Background: Infants exposed to opioides in-utero frequently demonstrate withdrawal symptoms in the neonatal period and have difficulties with state regulation.
Aim: This study examines sleep-wakefulness-distress patterns as indicators of regulatory mechanisms at 3 months of age.
Participants: A national infant cohort (N=35) born to women in high-dose maintenance treatment during pregnancy and a comparison group (N=36) of low-risk infants born in the same period.
Outcome measures: Distributions and frequencies of sleep, wakefulness and distress measured in hours and episodes on sleep charts recorded by the mothers in the two groups.

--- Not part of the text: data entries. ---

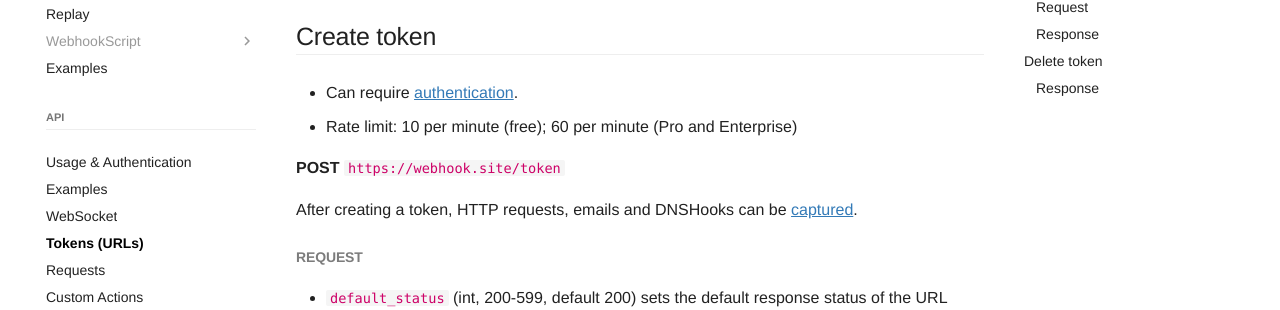
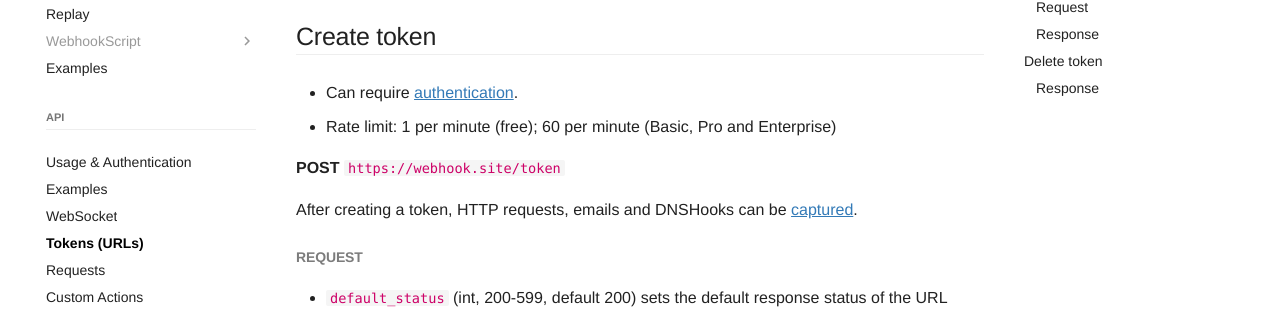
Before and after one commit to webhooksite/docs, an MkDocs documentation site: the page built from docs/api/tokens.md, in a window 1280 px wide and 900 px high. Shown: the part 400-710 px from the top of the window. Built offline with MkDocs 1.6.1 and Material for MkDocs 9.7.7, drawn with Linux system fonts in a browser that asks for light colours; comment, search, counter and statistics services are not loaded.

Commit message:
Update docs

```diff
--- a/docs/api/tokens.md
+++ b/docs/api/tokens.md
@@ -8,7 +8,7 @@
 ## Create token
 
 * Can require [authentication](/api/about.html#api-key).
-* Rate limit: 10 per minute (free); 60 per minute (Pro and Enterprise)
+* Rate limit: 1 per minute (free); 60 per minute (Basic, Pro and Enterprise)
 
 **POST** `https://webhook.site/token`
 
```
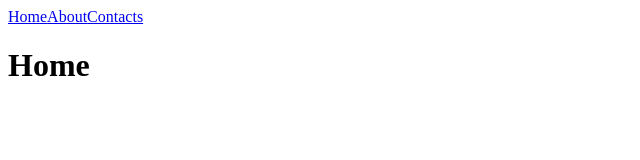
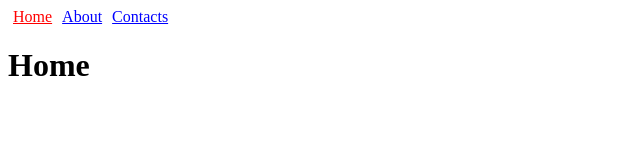
Before and after one commit to EvGeniyStadnik/React_Router_v4, a React (Create React App) app: page / in a window 1280 px wide. Shown: the top 160 px of the page, without its empty margins (0-640 px from the left). Built offline with nearby package versions, Linux system fonts and the light colour scheme; the HTML template or start-up script is replaced by a standard one.

Commit message:
add NavLink

```diff
--- a/src/App.css
+++ b/src/App.css
@@ -0,0 +1,11 @@
+a {
+    margin: 5px;
+}
+
+a, a:visited {
+    color: blue;
+}
+
+a.active {
+    color: red;
+}
--- a/src/App.js
+++ b/src/App.js
@@ -2,9 +2,15 @@ import React from 'react'
 import {
     BrowserRouter as Router,
     Route,
-    Link
+    NavLink
 } from 'react-router-dom'
 // console.log(BrowserRouter);
+import './App.css';
+
+const isActiveFunc = (match, location) => {
+    console.log('match location', match, location);
+    return match;
+};
 
 const Home = (props) => {
     console.log(props);
@@ -13,9 +19,9 @@ const Home = (props) => {
 
 const Links = () => (
     <nav>
-        <Link to="/">Home</Link>
-        <Link to={{pathname: '/about'}}>About</Link>
-        <Link replace to='/contacts'>Contacts</Link>
+        <NavLink exact activeClassName="active" to="/">Home</NavLink>
+        <NavLink activeStyle={{color: 'green'}} to={{pathname: '/about'}}>About</NavLink>
+        <NavLink isActive={isActiveFunc} to='/contacts'>Contacts</NavLink>
     </nav>
 );
 
```
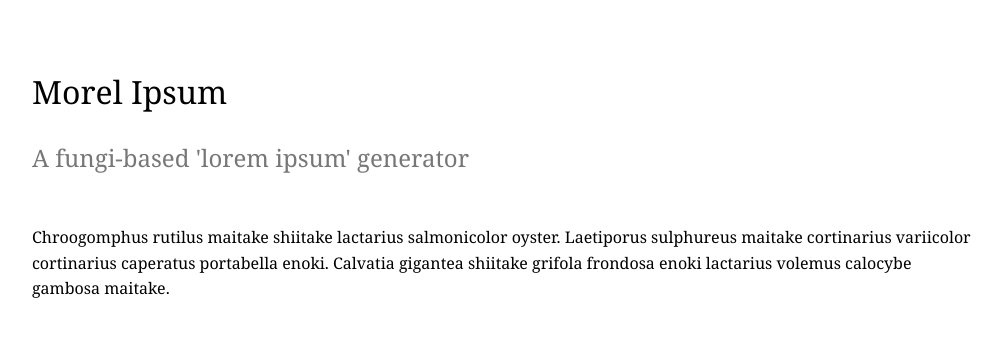
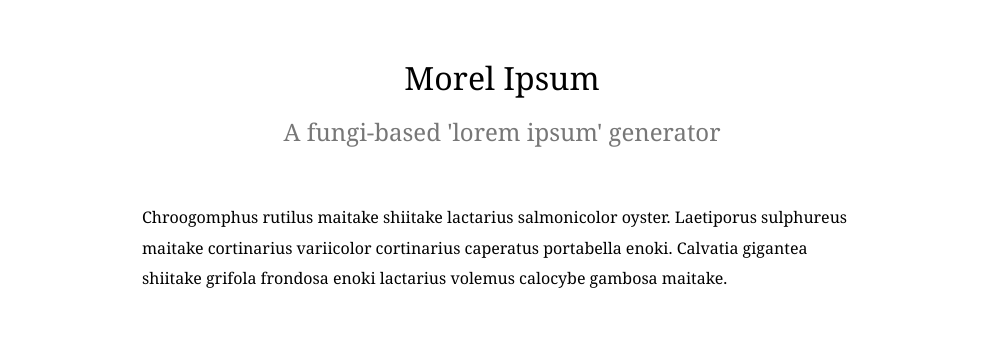
Before and after one commit to kunalbhat/morel-ipsum-python, a Flask app: page / in a window 1280 px wide. Shown: the top 337 px of the page, without its empty margins (138-1139 px from the left). Run offline with Flask 2, Linux system fonts and the light colour scheme.

Commit message:
Update styling

```diff
--- a/static/style.css
+++ b/static/style.css
@@ -1 +1 @@
-@import url(http://fonts.googleapis.com/css?family=Noto+Serif);body{font-family:'Noto Serif', Georgia, serif;font-size:16px;line-height:1.6}.site-container{margin:0 auto;padding:10px;width:940px}header{margin:3em 0}h1,h2{font-weight:normal}h2{color:#777}
+@import url(http://fonts.googleapis.com/css?family=Noto+Serif);body{font-family:'Noto Serif', Georgia, serif;font-size:16px;line-height:1.9}.site-container{margin:0 auto;width:720px}header{margin:3em 0;text-align:center}h1,h2{font-weight:normal;margin:0;padding:0}h2{color:#777}
--- a/static/style.scss
+++ b/static/style.scss
@@ -3,19 +3,23 @@
 body {
   font-family: 'Noto Serif', Georgia, serif;
   font-size: 16px;
-  line-height: 1.6;
+  line-height: 1.9;
 }
 
 .site-container {
   margin: 0 auto;
-  padding: 10px;
-  width: 940px;
+  width: 720px;
 }
 
 header {
   margin: 3em 0;
+  text-align: center;
 }
 
-h1, h2 { font-weight: normal; }
+h1, h2 {
+  font-weight: normal;
+  margin: 0;
+  padding: 0;
+}
 
 h2 { color: #777; }
```
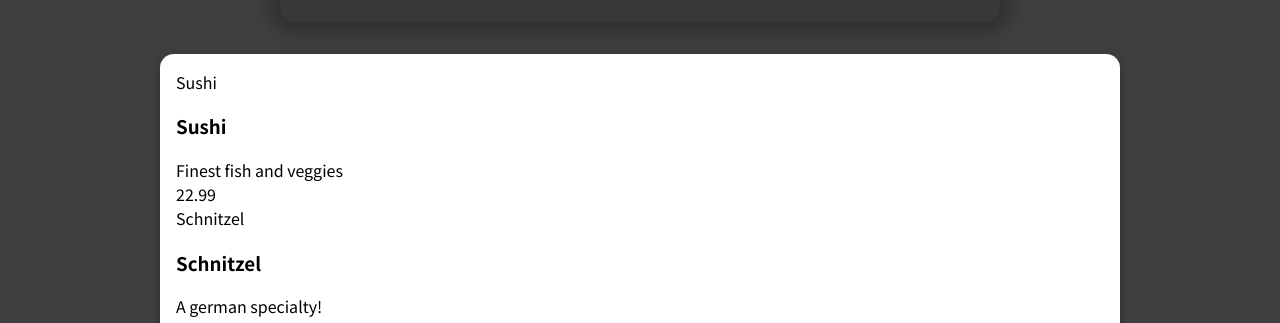
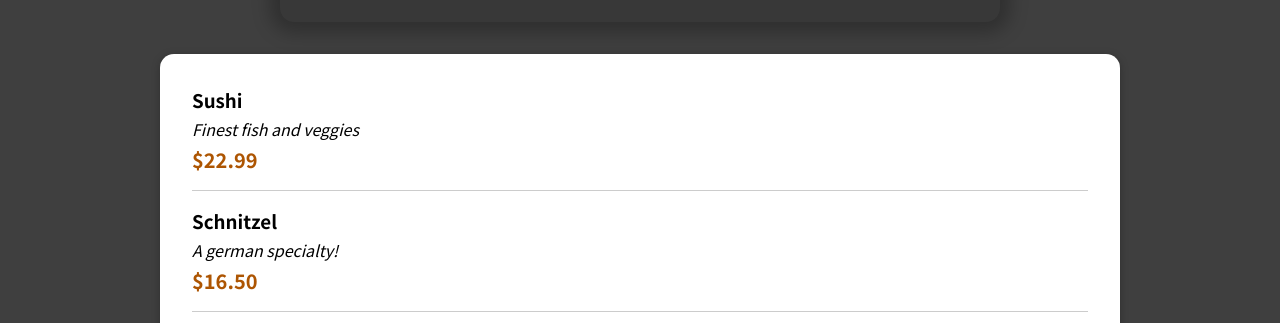
Before and after one commit to Aaront028/foodorder, a React (Create React App) app: page / in a window 1280 px wide. Shown: the part 451-774 px from the top of the page. Built offline with nearby package versions, Linux system fonts and the light colour scheme.

Commit message:
MealItem css

```diff
--- a/src/components/Meals/MealItem.js
+++ b/src/components/Meals/MealItem.js
@@ -2,13 +2,17 @@ import React from 'react'
 import classes from './MealItem.module.css'
 
 function MealItem(props) {
+  const price = `$${props.price.toFixed(2)}`
+
   return (
-    <>
-      <div className={classes.meal}>{props.name}</div>
-      <h3 className={classes.meal}>{props.name}</h3>
-      <div className={classes.description}>{props.description}</div>
-      <div className={classes.price}>{props.price}</div>
-    </>
+    <li className={classes.meal}>
+      <div>
+        <h3>{props.name}</h3>
+        <div className={classes.description}>{props.description}</div>
+        <div className={classes.price}>{price}</div>
+      </div>
+      <div></div>
+    </li>
   )
 }
 
--- a/src/components/Meals/MealItem.module.css
+++ b/src/components/Meals/MealItem.module.css
@@ -0,0 +1,22 @@
+.meal {
+  display: flex;
+  justify-content: space-between;
+  margin: 1rem;
+  padding-bottom: 1rem;
+  border-bottom: 1px solid #ccc;
+}
+
+.meal h3 {
+  margin: 0 0 0.25rem 0;
+}
+
+.description {
+  font-style: italic;
+}
+
+.price {
+  margin-top: 0.25rem;
+  font-weight: bold;
+  color: #ad5502;
+  font-size: 1.25rem;
+}
```
Also changed, not shown: src/components/Meals/MealItemForm.js (added).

Results: Women in maintenance treatment were monitored closely during pregnancy to avoid illicit drug use and to be prepared for motherhood. They were also offered residential treatment before pregnancy and after the child was born. There were no statistical differences between the two groups in any of the 10 measures reflecting diurnal and nocturnal rhythmicity at 3 months despite of neonatal abstinence syndrome in 47% of the exposed infants and significant differences in infant characteristics with respect to birth weight, gestational age and maternal characteristics.
Conclusions: Follow-up procedures combining drug monitoring and counseling during pregnancy and in the first months after birth enhance the development of state regulation in terms of sleep-wakefulness patterns.